#### Goal of the exercise
Please work out how many lines of this material include "enabled", and answer with that number by itself.

#### Information supplied
● ● ● ● ●

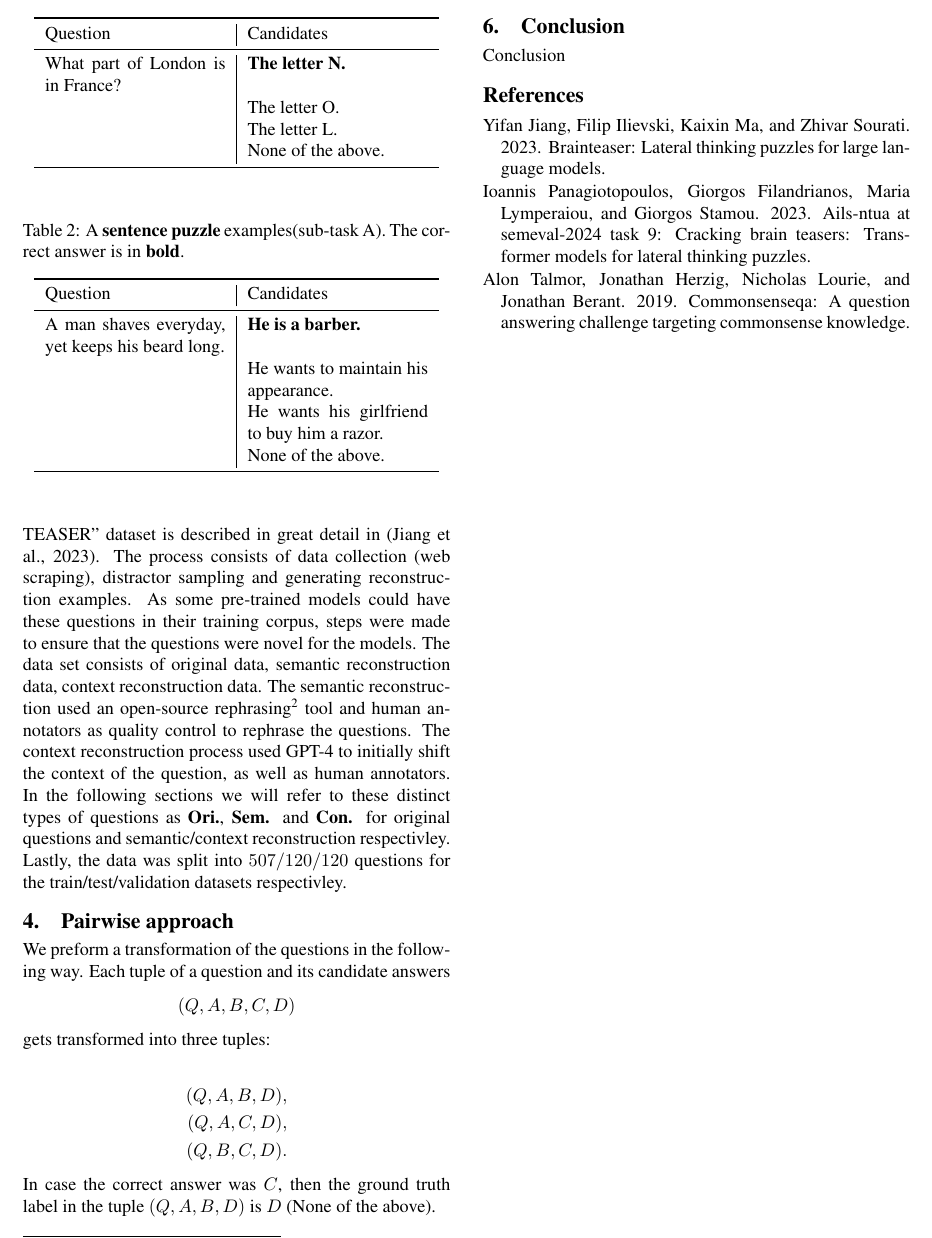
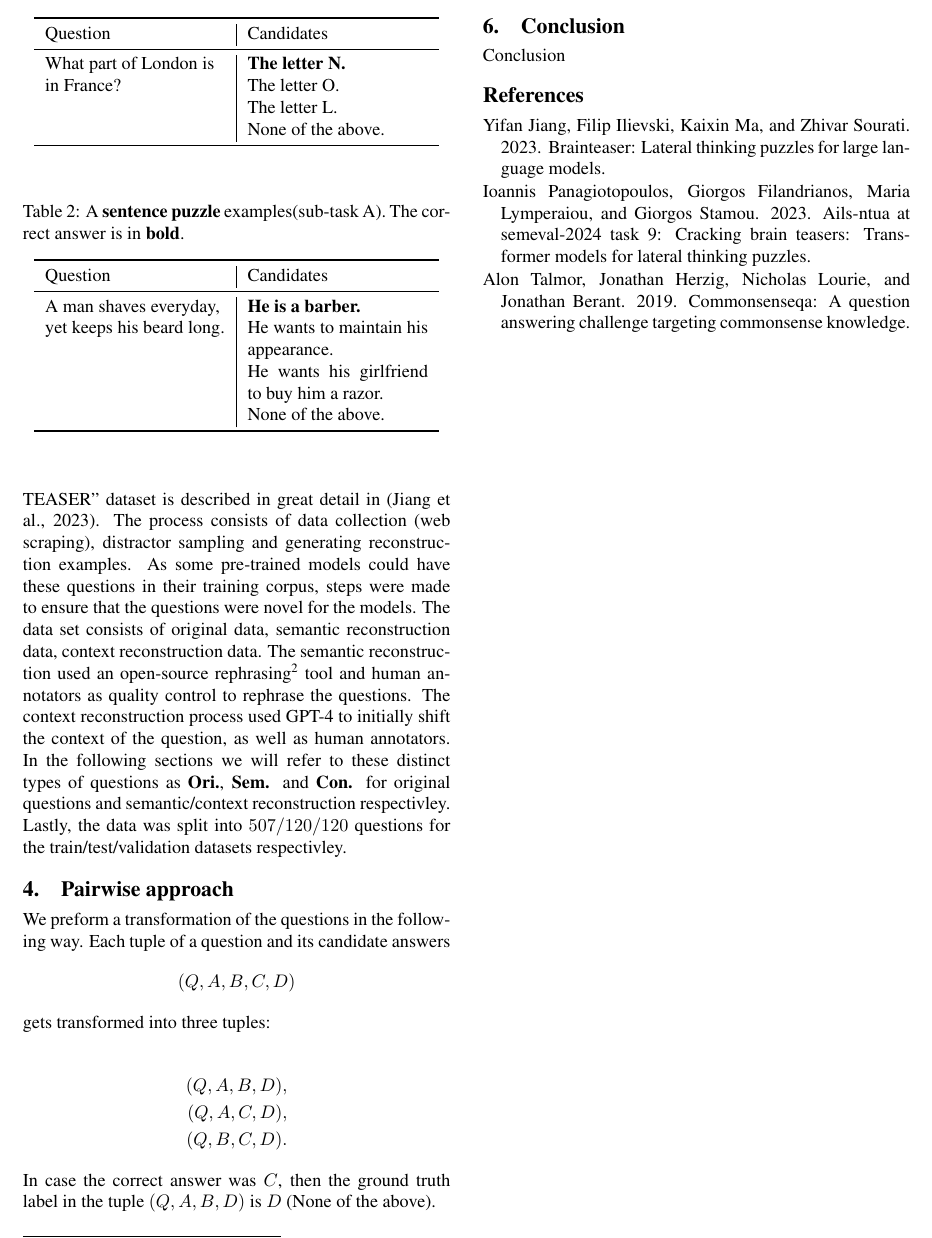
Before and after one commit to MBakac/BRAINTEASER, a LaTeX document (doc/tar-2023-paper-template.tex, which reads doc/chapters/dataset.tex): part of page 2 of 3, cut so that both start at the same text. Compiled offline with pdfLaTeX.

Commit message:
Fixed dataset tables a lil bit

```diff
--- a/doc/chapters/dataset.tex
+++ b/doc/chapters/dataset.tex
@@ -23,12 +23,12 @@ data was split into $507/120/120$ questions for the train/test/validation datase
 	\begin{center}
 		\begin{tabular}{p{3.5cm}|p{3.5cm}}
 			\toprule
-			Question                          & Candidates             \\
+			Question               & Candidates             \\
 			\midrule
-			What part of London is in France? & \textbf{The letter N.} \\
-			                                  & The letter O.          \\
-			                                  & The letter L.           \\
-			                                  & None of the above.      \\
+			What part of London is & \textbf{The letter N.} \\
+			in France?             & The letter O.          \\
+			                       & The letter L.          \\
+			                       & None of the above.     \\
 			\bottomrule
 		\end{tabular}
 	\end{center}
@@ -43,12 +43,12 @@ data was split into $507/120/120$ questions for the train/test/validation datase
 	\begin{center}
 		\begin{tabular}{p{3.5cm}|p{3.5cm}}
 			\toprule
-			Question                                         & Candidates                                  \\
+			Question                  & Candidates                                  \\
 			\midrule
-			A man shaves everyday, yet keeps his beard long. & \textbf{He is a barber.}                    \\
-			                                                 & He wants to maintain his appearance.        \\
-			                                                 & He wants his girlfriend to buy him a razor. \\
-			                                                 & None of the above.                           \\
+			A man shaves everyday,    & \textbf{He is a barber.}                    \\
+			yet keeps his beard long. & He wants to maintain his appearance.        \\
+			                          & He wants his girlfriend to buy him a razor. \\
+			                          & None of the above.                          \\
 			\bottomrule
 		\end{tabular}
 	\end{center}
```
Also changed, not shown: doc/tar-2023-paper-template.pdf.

● ● ● ● ●

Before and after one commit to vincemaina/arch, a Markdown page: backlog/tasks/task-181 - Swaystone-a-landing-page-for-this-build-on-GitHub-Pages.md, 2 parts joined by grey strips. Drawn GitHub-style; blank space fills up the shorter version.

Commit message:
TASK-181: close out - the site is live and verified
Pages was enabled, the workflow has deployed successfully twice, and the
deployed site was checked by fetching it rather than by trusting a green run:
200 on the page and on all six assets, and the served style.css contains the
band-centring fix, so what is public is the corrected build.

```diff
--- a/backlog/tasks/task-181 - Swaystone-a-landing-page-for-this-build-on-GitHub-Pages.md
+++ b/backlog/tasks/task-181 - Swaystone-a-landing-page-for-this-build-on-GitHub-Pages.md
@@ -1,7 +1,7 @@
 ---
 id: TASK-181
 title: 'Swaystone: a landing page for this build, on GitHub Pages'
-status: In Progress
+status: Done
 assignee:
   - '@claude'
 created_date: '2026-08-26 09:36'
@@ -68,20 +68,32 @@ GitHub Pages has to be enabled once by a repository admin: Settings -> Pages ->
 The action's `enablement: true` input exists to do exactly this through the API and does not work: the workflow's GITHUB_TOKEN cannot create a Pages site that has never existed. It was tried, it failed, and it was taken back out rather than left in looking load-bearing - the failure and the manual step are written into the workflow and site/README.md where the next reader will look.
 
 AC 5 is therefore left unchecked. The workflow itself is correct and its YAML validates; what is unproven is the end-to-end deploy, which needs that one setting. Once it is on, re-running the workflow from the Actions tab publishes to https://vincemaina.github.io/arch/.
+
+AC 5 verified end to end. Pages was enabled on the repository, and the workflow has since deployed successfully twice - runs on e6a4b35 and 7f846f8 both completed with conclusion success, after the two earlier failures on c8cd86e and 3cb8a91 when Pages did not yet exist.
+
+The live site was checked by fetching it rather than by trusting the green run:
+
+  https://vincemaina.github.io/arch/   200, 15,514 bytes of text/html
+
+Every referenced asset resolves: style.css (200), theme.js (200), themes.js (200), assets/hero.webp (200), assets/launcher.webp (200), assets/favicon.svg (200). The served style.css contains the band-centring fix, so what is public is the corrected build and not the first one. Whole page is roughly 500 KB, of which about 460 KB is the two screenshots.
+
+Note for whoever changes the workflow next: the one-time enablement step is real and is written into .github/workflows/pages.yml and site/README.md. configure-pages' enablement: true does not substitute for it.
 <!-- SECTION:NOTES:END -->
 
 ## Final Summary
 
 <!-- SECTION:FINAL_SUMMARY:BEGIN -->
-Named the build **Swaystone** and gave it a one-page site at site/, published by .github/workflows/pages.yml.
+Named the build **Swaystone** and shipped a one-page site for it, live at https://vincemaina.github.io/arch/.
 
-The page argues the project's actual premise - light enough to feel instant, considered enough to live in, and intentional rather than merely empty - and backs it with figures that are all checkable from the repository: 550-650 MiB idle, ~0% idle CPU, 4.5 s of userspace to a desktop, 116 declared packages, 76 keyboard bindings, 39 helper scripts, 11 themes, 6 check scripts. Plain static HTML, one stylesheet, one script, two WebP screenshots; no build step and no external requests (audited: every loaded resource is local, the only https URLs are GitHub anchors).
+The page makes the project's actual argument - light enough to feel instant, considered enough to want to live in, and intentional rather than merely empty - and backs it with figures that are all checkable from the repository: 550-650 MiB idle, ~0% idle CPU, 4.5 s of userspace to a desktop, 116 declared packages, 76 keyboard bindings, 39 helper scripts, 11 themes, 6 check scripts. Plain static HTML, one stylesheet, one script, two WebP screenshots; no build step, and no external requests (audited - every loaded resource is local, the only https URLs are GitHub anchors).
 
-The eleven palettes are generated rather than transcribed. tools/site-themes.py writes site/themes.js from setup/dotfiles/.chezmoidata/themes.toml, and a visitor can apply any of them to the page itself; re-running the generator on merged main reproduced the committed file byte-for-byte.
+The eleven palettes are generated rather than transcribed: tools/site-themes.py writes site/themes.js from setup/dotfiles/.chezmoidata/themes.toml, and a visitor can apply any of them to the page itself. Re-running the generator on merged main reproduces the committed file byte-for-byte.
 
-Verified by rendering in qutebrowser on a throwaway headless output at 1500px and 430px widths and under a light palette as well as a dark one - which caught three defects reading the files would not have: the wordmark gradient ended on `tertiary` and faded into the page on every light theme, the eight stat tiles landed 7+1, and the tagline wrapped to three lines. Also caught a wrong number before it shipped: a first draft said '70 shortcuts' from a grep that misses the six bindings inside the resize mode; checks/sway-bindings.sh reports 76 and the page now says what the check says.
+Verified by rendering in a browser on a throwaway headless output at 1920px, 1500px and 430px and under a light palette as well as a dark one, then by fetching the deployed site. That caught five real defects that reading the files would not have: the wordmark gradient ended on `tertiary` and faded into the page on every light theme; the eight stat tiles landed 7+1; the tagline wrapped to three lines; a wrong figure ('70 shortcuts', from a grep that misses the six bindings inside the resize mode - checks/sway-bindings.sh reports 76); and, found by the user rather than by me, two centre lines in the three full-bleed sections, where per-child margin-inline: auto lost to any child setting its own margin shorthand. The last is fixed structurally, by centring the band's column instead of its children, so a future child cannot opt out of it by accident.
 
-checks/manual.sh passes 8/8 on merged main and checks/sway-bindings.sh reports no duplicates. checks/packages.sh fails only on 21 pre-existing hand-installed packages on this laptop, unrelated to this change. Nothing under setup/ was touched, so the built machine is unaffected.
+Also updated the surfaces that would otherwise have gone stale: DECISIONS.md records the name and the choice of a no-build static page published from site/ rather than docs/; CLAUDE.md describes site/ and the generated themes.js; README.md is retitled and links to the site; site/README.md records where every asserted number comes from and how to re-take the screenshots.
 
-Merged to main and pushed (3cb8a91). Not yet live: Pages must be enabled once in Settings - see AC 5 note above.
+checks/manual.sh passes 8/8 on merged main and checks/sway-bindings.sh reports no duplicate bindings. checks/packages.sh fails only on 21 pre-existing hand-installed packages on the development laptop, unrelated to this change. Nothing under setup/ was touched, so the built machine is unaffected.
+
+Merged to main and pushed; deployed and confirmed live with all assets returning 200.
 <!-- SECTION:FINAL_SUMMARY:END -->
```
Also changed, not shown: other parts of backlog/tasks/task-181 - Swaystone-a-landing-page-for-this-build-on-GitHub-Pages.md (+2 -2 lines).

● ● ● ● ●

#### Your response
4